Product Red may be cause marketing's most conspicuous recent example. It is a brand licensing effort started by U2's Bono and Bobby Shriver. Companies including Gap, Apple, American Express, Microsoft and Dell have participated, creating specially branded "(Product) Red" items and contributing 50% of the gross profits to the Global Fund for AIDS, Tuberculosis and Malaria. It has been criticized since such a small portion of dollars people spend on the products actually makes it to Africa, but also heralded as a huge success for raising $100 million for the Global Fund in just two years and generating goodwill toward the companies involved.
Here's a new cause marketing effort that may be the first aimed specifically at small businesses: Kiva.org, a microfinance site which allows individuals to make loans as small as $25 to entrepreneurs in developing nations, teamed up Advanta to launch the KivaB4B program in mid-April. Advanta issues a Kiva-branded small business card and will match grants made by cardholders to Kiva dollar for dollar (up to $200 a month). Entrepreneurs get to flash their Kiva credit card, which has no fee and low rates, plus they get an insignia to put on their web page or office that shows they are supporting entrepreneurs in the developing world. "Entrepreneurs recognize the value of getting a little seed money," says Ami Kassar of Advanta. "This program allows them to be the good guys and show they care about the community."
Can small companies create their own cause marketing efforts, while avoiding any potential pitfalls? Bryan Specht, an expert in corporate responsibility with Dig Communications in Chicago, believes it can be a terrific strategy for increasing sales and building customer loyalty if done right."There is a huge opportunity here for small businesses to gain market share and take on the big boys in whatever sector they are working in through smart cause marketing efforts," he says. Specht offers these tips for how small companies can benefit from cause marketing:
Don't just support your own pet cause. Make sure it is an issue your target market cares about. Cause marketing works best with young consumers and boomers.
Do it in a way that will provide real benefit to a cause (it can't be too small a percentage of profits to be meaningful, for example). Research from branding firm Cone Inc. finds that consumers believe the most important issues for companies to address are health, education, environment and economic development.
Don't think that you can charge more. Cause marketing is more about gaining a competitive advantage and building brand loyalty than it is charging a premium. Consumers won't necessarily pay more just to participate, Specht warns.
Start small. Try a cause marketing effort first on a local level. For example, a toy store could run a promotion where part of the sales goes to support a local school. If it works, you can build on ways to support educational efforts from there.
A recession may not be the ideal time to start a cause marketing effort, which can cost money and eat into profits. But if sales are slowing and you're casting about for a new marketing strategy, cause marketing may be worth a try.

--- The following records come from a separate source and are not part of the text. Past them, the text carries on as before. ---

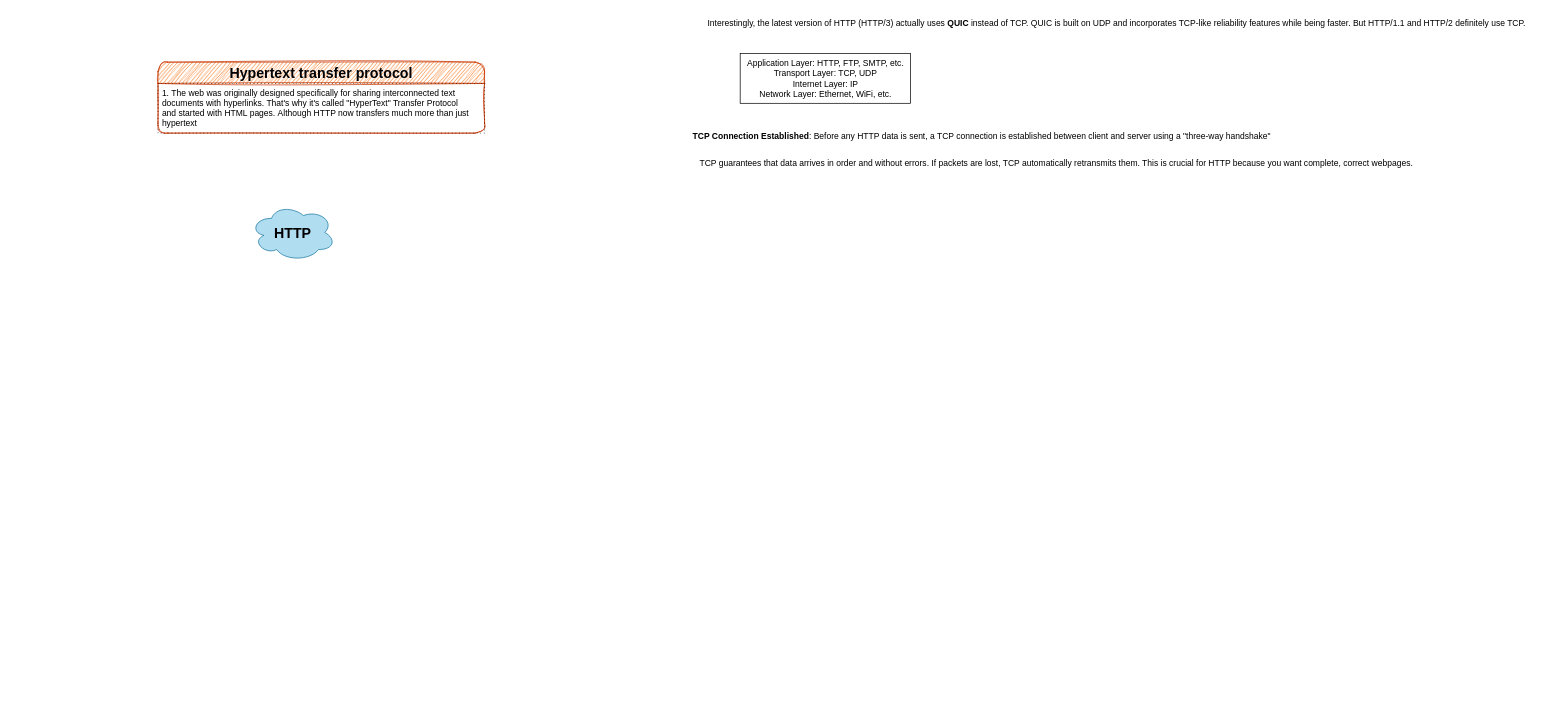
This is computer-networking/protocols/hypertext-transfer-protocol/http.dio from knkrn5/Programming-Concepts, a draw.io file, before an edit. Source tidied: cells renumbered, new cells numbered last; positions are measured from the earlier drawing's top-left corner, leaving out a move shared by most shapes. Both pictures are drawn from the tidied source at 71%, with x=0, y=0 at pixel (158, 12).
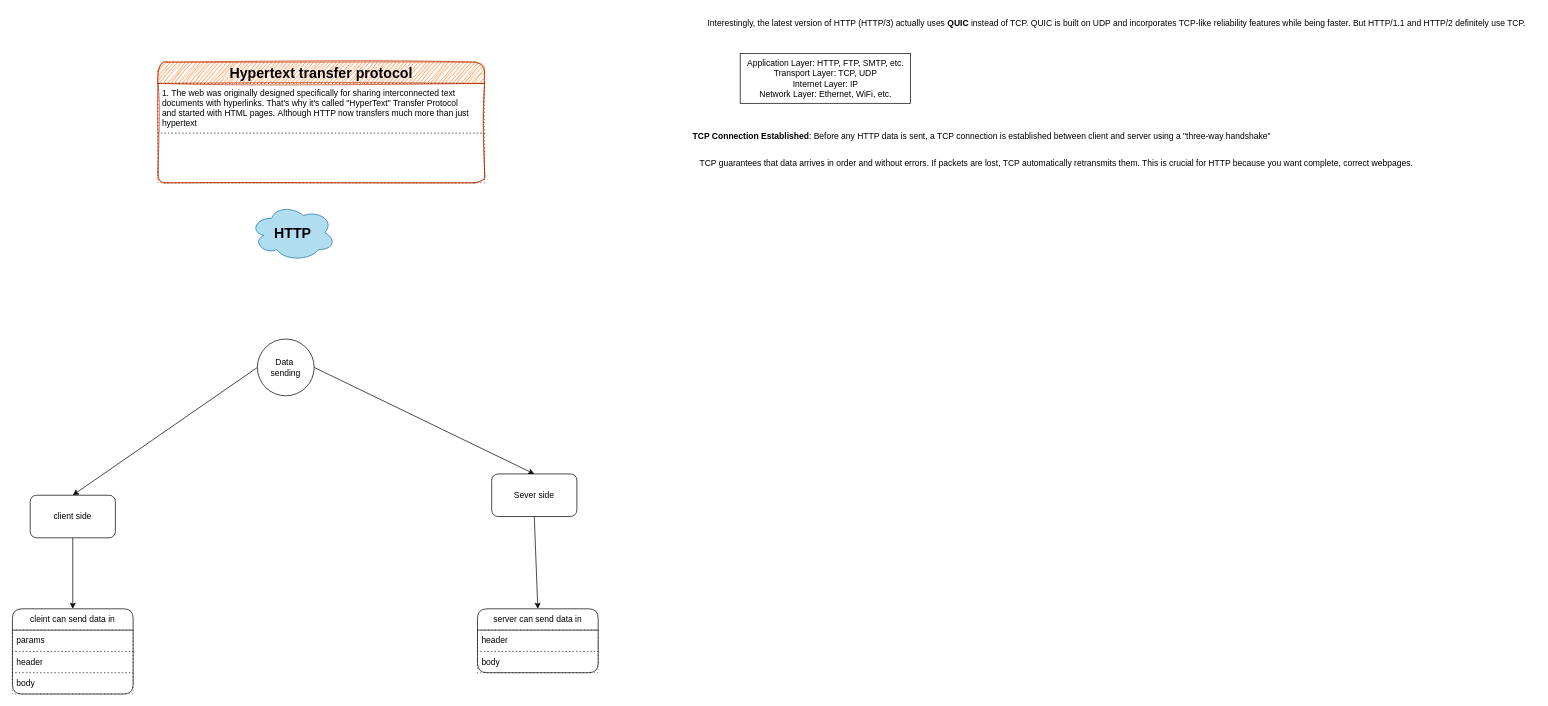
Above is the later version.

Diff of the diagram source:
```diff
@@
     <mxCell id="3" value="&lt;b&gt;&lt;font style=&quot;font-size: 20px;&quot;&gt;Hypertext transfer protocol&lt;/font&gt;&lt;/b&gt;" style="swimlane;fontStyle=0;horizontal=1;startSize=30;whiteSpace=wrap;html=1;rounded=1;fillColor=#fa6800;fontColor=#000000;strokeColor=#C73500;sketch=1;curveFitting=1;jiggle=2;" parent="1" vertex="1">
-      <mxGeometry y="70" width="460" height="100" as="geometry" />
+      <mxGeometry y="70" width="460" height="170" as="geometry" />
     </mxCell>
@@
+    <mxCell id="9" style="text;strokeColor=default;fillColor=none;align=left;verticalAlign=middle;spacingLeft=4;spacingRight=4;overflow=hidden;whiteSpace=wrap;html=1;dashed=1;dashPattern=1 4;" parent="3" vertex="1">
+      <mxGeometry y="100" width="460" height="70" as="geometry" />
+    </mxCell>
@@
+    <mxCell id="10" style="edgeStyle=none;html=1;exitX=0;exitY=0.5;exitDx=0;exitDy=0;entryX=0.5;entryY=0;entryDx=0;entryDy=0;" parent="1" edge="1" source="12" target="14">
+      <mxGeometry relative="1" as="geometry" />
+    </mxCell>
+    <mxCell id="11" style="edgeStyle=none;html=1;exitX=1;exitY=0.5;exitDx=0;exitDy=0;entryX=0.5;entryY=0;entryDx=0;entryDy=0;" parent="1" edge="1" source="12" target="16">
+      <mxGeometry relative="1" as="geometry" />
+    </mxCell>
+    <mxCell id="12" value="Data&amp;nbsp;&lt;div&gt;sending&lt;/div&gt;" style="ellipse;whiteSpace=wrap;html=1;" parent="1" vertex="1">
+      <mxGeometry x="140" y="460" width="80" height="80" as="geometry" />
+    </mxCell>
+    <mxCell id="13" style="edgeStyle=none;html=1;exitX=0.5;exitY=1;exitDx=0;exitDy=0;entryX=0.5;entryY=0;entryDx=0;entryDy=0;" parent="1" edge="1" source="14" target="17">
+      <mxGeometry relative="1" as="geometry" />
+    </mxCell>
+    <mxCell id="14" value="client side" style="rounded=1;whiteSpace=wrap;html=1;" parent="1" vertex="1">
+      <mxGeometry x="-180" y="680" width="120" height="60" as="geometry" />
+    </mxCell>
+    <mxCell id="15" style="edgeStyle=none;html=1;exitX=0.5;exitY=1;exitDx=0;exitDy=0;entryX=0.5;entryY=0;entryDx=0;entryDy=0;" parent="1" edge="1" source="16" target="21">
+      <mxGeometry relative="1" as="geometry" />
+    </mxCell>
+    <mxCell id="16" value="Sever side" style="rounded=1;whiteSpace=wrap;html=1;" parent="1" vertex="1">
+      <mxGeometry x="470" y="650" width="120" height="60" as="geometry" />
+    </mxCell>
+    <mxCell id="17" value="cleint can send data in" style="swimlane;fontStyle=0;horizontal=1;startSize=30;whiteSpace=wrap;html=1;rounded=1;" parent="1" vertex="1">
+      <mxGeometry x="-205" y="840" width="170" height="120" as="geometry" />
+    </mxCell>
+    <mxCell id="18" value="params" style="text;strokeColor=default;fillColor=none;align=left;verticalAlign=middle;spacingLeft=4;spacingRight=4;overflow=hidden;whiteSpace=wrap;html=1;dashed=1;dashPattern=1 4;" parent="17" vertex="1">
+      <mxGeometry y="30" width="170" height="30" as="geometry" />
+    </mxCell>
+    <mxCell id="19" value="header" style="text;strokeColor=default;fillColor=none;align=left;verticalAlign=middle;spacingLeft=4;spacingRight=4;overflow=hidden;whiteSpace=wrap;html=1;dashed=1;dashPattern=1 4;" parent="17" vertex="1">
+      <mxGeometry y="60" width="170" height="30" as="geometry" />
+    </mxCell>
+    <mxCell id="20" value="body" style="text;strokeColor=default;fillColor=none;align=left;verticalAlign=middle;spacingLeft=4;spacingRight=4;overflow=hidden;whiteSpace=wrap;html=1;dashed=1;dashPattern=1 4;" parent="17" vertex="1">
+      <mxGeometry y="90" width="170" height="30" as="geometry" />
+    </mxCell>
+    <mxCell id="21" value="server can send data in" style="swimlane;fontStyle=0;horizontal=1;startSize=30;whiteSpace=wrap;html=1;rounded=1;" parent="1" vertex="1">
+      <mxGeometry x="450" y="840" width="170" height="90" as="geometry" />
+    </mxCell>
+    <mxCell id="22" value="header" style="text;strokeColor=default;fillColor=none;align=left;verticalAlign=middle;spacingLeft=4;spacingRight=4;overflow=hidden;whiteSpace=wrap;html=1;dashed=1;dashPattern=1 4;" parent="21" vertex="1">
+      <mxGeometry y="30" width="170" height="30" as="geometry" />
+    </mxCell>
+    <mxCell id="23" value="body" style="text;strokeColor=default;fillColor=none;align=left;verticalAlign=middle;spacingLeft=4;spacingRight=4;overflow=hidden;whiteSpace=wrap;html=1;dashed=1;dashPattern=1 4;" parent="21" vertex="1">
+      <mxGeometry y="60" width="170" height="30" as="geometry" />
+    </mxCell>
```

"In most industries, it won't be the key to success," says Specht. "But it a competitive environment, especially right now, it can give you a real advantage."